A young DTU researcher has received another prize for research into the interplay between diet, gut bacteria and health with a focus on young children.
The human intestine is home to trillions of bacteria. Greater knowledge about the ways our diet and environment affect the composition of our gut bacteria (the gut microbiome) can provide greater insight into the body’s risk of developing a number of diseases and pave the way for ways to minimize this risk.
For the second time in his short career in research, Senior Researcher Martin Frederik Laursen from the DTU National Food Institute has received a prize as recognition of his research in this field.
The prize recognizes Martin Frederik Laursen’s work, which has a particular focus on the gut microbiome in infants and young children. Along with colleagues he has e.g., identified how breastfeeding and the transition to family food play a part in shaping the gut microbiome, and he has also shown a link between gut bacteria and appetite-regulating hormones as well as extreme weight gain in early life.
The honour comes from the International Scientific Association for Probiotics and Prebiotics, who have awarded the young researcher a Glenn Gibson Early Career Research Prize.
Martin Frederik Laursen has also identified an enzyme in bifidobacteria that live on breastmilk in the gut of infants. This enzyme enables the bacteria to produce small molecules that are believed to have a beneficial effect on the immune system. The study was conducted with research colleagues from the University of Copenhagen among others and was published in Nature Microbiology in the autumn of 2021.

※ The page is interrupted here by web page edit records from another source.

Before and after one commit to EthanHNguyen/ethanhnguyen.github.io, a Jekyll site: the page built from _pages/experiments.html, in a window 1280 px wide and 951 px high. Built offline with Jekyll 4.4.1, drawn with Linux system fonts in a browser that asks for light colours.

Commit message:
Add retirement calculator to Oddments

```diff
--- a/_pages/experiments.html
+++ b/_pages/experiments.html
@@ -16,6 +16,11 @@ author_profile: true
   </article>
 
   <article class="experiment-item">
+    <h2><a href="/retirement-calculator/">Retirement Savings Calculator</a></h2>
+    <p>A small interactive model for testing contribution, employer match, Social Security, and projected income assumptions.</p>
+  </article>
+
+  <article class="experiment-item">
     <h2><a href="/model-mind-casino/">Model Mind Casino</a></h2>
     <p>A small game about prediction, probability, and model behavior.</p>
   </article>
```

This finding is important for our understanding of the beneficial effects of breastfeeding and can prove important when it comes to designing pre- and probiotic products for infants in the future. Popularly speaking, probiotic products are supplements that contain beneficial gut bacteria, while prebiotic products are supplements that contain nutrients that act as food for specific beneficial gut bacteria.
Recognition from DTU
Martin Frederik Laursen received his PhD in 2018. He received DTU’s Young Researcher Award at DTU’s annual PhD reception that same year in recognition of the extraordinary effort, which he put into his thesis. Watch a short video produced for the occasion in which Martin Frederik Laursen explains how knowledge from his field of research can help to improve human health.
Since then, Martin Frederik Laursen has also worked on the development of next-generation probiotics that can be used in the future to treat inflammatory bowel diseases. As a senior researcher, he is now helping to create insight into how knowledge about an individual’s intestinal microbiota can be used to tailor a diet that is beneficial to health.
Go to the National Food Institute’s website to read about research conducted by the Research Group for Gut Microbes and Health into the effects of diet, dietary components and contaminants on the microbial population of the gut and derived effects on host health.